▸ **Task to complete**: Your task is to find every line in the records that holds the string "required" and copy it.

[Change listing data]
◆ ◆ ◆ ◆
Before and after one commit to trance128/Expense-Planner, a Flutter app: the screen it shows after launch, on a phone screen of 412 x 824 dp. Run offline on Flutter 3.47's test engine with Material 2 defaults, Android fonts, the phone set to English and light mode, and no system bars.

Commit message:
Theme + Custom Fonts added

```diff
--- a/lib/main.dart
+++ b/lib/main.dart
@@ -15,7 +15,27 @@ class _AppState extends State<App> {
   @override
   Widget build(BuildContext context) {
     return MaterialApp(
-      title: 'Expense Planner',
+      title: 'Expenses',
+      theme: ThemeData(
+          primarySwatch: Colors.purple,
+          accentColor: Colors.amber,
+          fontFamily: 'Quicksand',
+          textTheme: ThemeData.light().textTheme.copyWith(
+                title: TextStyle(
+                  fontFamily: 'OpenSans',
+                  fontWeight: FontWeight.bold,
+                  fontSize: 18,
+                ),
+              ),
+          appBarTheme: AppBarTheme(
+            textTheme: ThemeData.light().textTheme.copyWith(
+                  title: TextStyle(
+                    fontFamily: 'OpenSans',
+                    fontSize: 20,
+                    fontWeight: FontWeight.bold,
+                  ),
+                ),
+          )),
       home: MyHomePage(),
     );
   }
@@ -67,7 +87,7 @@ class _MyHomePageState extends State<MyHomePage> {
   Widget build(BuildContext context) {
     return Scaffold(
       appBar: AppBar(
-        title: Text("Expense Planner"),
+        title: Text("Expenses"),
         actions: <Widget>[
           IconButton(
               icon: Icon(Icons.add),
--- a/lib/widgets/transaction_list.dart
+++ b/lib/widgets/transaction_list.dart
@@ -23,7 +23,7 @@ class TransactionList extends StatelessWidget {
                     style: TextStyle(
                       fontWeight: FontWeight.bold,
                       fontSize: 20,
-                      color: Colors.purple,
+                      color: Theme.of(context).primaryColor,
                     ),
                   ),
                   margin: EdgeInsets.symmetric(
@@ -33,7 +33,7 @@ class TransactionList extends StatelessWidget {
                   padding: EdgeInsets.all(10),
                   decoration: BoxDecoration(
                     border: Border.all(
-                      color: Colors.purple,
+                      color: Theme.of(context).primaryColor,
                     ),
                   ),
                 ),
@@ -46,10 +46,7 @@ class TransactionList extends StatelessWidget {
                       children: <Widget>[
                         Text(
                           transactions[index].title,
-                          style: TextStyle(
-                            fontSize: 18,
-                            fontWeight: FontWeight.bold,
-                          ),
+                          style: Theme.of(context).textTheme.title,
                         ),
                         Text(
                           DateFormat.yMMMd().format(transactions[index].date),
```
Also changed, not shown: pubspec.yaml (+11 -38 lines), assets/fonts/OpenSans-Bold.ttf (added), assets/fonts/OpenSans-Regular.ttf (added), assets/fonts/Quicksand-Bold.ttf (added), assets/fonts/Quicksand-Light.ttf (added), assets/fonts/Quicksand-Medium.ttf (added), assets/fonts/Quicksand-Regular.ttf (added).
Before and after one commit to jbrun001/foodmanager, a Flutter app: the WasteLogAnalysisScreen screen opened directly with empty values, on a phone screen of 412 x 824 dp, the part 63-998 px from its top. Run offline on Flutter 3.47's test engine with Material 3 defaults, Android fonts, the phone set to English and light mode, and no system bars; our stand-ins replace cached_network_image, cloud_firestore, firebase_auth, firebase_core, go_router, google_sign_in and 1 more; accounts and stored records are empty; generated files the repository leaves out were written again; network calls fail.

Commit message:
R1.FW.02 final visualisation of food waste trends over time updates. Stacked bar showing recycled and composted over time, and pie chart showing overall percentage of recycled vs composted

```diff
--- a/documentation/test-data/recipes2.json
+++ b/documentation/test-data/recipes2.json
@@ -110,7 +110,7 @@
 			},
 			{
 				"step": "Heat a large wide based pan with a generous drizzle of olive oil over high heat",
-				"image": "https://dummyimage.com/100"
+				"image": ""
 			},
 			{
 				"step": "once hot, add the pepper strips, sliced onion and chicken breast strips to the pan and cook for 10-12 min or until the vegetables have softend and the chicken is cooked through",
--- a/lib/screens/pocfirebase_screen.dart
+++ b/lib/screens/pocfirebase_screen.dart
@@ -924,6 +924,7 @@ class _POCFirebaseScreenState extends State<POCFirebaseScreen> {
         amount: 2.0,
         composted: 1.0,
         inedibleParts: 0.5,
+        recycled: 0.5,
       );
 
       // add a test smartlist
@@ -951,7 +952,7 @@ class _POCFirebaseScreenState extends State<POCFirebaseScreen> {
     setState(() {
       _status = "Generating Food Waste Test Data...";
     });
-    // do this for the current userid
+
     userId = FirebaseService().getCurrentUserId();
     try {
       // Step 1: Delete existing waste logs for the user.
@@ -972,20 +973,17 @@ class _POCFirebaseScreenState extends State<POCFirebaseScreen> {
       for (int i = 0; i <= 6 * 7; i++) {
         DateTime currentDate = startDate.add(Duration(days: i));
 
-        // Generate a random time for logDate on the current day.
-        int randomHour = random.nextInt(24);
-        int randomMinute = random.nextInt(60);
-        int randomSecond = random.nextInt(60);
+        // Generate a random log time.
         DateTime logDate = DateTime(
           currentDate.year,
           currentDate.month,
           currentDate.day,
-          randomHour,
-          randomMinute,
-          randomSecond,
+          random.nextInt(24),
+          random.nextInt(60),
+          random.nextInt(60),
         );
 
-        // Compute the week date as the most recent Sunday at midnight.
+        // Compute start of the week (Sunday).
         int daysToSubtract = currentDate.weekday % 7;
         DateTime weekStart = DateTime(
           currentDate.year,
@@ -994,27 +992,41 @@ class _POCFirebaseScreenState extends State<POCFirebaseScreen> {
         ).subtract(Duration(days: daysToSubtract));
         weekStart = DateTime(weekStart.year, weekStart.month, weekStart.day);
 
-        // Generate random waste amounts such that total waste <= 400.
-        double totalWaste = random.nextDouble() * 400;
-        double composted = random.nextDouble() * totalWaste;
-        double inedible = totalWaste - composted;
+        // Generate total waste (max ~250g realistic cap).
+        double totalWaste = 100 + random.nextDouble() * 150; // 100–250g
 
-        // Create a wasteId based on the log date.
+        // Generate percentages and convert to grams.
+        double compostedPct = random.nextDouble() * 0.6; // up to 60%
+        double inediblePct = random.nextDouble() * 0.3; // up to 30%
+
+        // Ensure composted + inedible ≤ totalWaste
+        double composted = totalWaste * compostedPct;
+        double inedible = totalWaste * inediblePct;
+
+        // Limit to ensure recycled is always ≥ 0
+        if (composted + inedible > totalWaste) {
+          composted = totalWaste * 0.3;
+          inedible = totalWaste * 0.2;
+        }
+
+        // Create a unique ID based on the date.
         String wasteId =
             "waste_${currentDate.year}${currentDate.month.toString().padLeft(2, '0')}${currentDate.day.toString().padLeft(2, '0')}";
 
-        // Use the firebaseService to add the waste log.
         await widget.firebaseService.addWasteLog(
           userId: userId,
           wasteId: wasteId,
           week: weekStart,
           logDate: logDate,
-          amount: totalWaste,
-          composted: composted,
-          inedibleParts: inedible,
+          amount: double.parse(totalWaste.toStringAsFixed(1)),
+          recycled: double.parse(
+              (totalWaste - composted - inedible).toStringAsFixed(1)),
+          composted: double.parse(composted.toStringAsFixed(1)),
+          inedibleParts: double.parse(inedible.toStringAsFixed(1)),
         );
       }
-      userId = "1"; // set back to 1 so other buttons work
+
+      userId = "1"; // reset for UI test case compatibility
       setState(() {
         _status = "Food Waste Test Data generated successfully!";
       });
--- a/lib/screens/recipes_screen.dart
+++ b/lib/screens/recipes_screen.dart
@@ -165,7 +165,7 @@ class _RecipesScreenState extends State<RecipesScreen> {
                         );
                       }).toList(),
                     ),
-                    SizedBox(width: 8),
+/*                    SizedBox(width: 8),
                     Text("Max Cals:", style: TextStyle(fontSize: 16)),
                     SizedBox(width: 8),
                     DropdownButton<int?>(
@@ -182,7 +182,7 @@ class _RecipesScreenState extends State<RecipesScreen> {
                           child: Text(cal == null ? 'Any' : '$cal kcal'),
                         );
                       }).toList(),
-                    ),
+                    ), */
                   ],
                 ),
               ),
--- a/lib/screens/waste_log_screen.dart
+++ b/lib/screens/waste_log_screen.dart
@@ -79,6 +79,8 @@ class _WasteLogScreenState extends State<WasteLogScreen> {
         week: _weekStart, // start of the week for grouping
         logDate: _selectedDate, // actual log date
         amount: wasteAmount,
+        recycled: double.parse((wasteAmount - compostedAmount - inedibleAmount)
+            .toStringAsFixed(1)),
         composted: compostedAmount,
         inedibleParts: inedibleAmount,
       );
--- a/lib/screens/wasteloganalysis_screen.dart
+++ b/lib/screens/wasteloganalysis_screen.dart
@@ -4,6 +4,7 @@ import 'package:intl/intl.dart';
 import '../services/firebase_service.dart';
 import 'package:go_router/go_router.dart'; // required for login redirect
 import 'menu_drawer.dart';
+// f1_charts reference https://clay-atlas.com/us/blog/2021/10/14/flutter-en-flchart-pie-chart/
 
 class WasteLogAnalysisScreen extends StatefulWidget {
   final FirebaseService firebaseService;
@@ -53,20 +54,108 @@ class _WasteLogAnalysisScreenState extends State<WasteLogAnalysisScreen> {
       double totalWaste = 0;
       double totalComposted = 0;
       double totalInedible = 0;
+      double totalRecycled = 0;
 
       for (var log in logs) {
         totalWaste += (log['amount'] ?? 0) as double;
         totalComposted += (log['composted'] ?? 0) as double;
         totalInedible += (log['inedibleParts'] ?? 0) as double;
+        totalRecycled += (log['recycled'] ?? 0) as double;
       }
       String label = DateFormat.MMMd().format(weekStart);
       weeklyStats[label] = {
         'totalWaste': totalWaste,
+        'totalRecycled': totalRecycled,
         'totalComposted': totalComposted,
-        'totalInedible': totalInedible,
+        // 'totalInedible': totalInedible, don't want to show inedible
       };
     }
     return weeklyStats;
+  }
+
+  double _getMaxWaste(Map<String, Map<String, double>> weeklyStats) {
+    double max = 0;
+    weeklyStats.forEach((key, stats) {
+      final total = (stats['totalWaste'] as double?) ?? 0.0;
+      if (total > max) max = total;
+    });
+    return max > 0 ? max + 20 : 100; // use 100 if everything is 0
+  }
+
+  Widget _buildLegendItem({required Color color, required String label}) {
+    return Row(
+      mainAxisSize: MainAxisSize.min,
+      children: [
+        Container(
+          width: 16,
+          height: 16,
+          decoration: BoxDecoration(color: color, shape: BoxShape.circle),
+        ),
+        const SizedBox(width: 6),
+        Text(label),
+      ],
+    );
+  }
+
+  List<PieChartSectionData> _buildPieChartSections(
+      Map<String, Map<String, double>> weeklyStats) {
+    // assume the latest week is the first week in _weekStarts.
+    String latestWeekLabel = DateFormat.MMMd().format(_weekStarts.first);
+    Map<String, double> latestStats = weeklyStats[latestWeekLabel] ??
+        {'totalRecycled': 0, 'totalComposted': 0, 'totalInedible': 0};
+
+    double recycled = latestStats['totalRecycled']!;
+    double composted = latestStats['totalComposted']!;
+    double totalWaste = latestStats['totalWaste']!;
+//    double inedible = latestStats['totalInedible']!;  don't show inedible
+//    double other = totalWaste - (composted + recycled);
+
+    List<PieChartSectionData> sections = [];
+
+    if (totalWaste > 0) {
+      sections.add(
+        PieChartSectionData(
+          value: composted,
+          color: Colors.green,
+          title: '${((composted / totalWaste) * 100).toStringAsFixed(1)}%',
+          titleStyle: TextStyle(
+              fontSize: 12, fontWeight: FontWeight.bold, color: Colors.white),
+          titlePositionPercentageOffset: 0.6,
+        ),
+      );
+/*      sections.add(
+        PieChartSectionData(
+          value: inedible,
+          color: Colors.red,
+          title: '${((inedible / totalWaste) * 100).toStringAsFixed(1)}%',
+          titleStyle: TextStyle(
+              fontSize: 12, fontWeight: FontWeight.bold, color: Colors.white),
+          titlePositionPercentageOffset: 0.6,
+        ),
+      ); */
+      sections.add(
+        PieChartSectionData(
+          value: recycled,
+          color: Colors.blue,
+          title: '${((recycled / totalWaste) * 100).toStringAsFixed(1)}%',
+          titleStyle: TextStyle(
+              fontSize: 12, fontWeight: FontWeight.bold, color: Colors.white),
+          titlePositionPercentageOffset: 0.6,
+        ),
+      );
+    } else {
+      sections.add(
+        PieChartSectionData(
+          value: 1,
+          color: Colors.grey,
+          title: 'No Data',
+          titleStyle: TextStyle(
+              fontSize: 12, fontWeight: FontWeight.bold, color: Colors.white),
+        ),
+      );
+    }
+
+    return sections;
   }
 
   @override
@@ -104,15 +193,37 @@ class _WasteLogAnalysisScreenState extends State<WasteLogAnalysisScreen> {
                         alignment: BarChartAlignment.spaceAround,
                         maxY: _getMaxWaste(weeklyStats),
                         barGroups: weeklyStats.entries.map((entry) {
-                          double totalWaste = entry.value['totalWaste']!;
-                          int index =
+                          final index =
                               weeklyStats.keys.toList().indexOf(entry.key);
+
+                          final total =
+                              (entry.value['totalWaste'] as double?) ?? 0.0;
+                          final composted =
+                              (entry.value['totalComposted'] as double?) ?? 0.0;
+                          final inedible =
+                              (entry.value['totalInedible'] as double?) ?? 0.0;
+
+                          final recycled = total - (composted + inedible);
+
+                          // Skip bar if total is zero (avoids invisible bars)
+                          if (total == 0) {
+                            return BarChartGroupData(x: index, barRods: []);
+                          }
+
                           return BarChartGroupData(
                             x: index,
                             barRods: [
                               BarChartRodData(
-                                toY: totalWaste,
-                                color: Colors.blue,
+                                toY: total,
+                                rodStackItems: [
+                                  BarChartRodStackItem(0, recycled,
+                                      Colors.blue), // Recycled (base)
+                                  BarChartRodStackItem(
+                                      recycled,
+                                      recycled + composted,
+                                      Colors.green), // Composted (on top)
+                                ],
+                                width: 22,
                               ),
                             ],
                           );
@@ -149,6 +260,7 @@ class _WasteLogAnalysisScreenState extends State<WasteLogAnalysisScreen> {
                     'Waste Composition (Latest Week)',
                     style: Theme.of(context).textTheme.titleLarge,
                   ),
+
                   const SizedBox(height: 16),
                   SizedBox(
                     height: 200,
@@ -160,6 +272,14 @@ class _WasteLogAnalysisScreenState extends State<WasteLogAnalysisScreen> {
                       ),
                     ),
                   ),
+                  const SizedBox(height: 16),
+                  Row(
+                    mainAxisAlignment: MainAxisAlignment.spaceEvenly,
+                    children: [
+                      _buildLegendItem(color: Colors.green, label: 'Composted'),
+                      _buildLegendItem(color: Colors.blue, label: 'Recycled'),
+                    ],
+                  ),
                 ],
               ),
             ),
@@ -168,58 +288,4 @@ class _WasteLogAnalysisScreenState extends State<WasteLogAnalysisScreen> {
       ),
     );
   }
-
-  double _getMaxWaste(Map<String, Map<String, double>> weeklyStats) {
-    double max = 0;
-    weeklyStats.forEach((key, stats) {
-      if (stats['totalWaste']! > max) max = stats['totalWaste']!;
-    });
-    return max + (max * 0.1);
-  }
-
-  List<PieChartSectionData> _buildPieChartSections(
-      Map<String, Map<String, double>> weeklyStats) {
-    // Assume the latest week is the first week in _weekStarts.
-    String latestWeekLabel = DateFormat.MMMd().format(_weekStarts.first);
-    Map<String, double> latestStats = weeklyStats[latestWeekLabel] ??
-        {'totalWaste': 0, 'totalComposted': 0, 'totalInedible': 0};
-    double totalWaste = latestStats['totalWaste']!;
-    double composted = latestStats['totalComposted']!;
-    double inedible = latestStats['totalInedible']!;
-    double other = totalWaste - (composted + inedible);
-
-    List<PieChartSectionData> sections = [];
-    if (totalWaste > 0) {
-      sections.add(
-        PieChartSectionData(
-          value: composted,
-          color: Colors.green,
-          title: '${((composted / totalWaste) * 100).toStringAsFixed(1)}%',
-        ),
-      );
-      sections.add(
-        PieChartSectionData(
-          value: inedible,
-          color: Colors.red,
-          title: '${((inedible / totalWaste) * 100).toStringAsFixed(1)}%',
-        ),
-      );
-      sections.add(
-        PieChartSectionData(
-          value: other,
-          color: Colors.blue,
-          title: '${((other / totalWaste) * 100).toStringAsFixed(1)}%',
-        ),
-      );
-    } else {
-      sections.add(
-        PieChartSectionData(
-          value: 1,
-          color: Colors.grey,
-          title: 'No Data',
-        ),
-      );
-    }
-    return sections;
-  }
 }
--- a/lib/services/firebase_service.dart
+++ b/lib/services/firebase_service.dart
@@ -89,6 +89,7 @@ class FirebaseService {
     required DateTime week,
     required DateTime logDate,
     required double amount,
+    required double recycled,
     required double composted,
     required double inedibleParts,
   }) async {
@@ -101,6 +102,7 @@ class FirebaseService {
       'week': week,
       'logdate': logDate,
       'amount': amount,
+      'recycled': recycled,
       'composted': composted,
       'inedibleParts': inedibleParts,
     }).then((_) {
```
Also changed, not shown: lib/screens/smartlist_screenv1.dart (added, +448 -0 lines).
◆ ◆ ◆ ◆
▸ **Completed task**:
 import 'package:go_router/go_router.dart'; // required for login redirect
+  Widget _buildLegendItem({required Color color, required String label}) {
     required DateTime week,
     required DateTime logDate,
     required double amount,
+    required double recycled,
     required double composted,
     required double inedibleParts,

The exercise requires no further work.